Search the records for the string "else", and show each line where it appears.

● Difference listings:
+ + + +

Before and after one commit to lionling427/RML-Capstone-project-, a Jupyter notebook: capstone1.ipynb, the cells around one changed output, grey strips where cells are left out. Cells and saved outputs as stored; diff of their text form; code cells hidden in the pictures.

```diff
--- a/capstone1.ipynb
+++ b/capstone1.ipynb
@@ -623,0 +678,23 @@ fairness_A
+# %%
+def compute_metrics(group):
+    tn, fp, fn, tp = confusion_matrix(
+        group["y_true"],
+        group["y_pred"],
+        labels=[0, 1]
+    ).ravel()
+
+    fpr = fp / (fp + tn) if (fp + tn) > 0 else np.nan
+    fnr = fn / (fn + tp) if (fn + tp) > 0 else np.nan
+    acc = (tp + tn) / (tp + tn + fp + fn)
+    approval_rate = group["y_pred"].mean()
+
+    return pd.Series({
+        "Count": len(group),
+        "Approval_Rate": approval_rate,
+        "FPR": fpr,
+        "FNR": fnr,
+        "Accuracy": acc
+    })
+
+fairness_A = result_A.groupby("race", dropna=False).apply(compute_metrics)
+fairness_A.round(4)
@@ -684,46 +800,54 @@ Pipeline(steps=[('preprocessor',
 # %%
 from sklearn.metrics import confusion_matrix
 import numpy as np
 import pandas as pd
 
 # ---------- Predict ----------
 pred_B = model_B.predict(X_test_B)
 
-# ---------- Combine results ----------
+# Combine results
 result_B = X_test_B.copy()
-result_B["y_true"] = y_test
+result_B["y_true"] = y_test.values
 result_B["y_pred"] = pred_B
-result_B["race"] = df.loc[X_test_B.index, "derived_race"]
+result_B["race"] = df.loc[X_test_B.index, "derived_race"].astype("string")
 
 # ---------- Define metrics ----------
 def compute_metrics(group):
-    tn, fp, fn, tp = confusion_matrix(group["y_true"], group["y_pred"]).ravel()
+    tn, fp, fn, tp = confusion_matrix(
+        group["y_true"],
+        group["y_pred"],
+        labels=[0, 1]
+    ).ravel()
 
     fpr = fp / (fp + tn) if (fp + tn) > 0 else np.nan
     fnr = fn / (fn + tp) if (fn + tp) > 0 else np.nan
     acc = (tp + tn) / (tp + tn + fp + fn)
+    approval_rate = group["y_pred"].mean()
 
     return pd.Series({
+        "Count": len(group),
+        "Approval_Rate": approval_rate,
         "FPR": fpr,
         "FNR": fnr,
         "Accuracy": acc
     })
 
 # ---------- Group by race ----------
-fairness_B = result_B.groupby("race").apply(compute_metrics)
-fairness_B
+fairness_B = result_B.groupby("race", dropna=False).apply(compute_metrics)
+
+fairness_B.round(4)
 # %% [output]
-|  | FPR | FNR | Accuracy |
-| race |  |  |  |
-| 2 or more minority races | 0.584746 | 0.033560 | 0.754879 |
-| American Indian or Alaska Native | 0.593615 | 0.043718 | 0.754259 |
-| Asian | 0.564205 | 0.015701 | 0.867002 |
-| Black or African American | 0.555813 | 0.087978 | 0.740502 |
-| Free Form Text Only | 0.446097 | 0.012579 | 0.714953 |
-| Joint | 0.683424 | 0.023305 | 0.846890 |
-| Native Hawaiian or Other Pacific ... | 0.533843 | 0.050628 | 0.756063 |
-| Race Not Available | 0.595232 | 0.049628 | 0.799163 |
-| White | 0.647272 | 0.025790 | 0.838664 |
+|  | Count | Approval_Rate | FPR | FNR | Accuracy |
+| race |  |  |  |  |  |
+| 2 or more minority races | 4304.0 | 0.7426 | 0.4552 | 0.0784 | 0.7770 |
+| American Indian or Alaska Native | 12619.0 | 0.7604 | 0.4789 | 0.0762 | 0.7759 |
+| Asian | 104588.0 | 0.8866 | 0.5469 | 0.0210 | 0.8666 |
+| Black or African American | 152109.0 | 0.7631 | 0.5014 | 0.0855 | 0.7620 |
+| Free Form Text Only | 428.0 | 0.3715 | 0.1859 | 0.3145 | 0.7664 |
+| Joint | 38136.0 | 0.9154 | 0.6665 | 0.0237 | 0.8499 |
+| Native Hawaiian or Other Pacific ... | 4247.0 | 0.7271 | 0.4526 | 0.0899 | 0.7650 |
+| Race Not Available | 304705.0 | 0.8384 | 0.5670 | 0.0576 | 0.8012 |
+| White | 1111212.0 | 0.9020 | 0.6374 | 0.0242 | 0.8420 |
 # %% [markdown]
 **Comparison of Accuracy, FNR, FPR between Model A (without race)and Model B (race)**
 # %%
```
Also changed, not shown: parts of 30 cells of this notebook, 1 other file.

+ + + +

● Task solution:
+    fpr = fp / (fp + tn) if (fp + tn) > 0 else np.nan
+    fnr = fn / (fn + tp) if (fn + tp) > 0 else np.nan
     fpr = fp / (fp + tn) if (fp + tn) > 0 else np.nan
     fnr = fn / (fn + tp) if (fn + tp) > 0 else np.nan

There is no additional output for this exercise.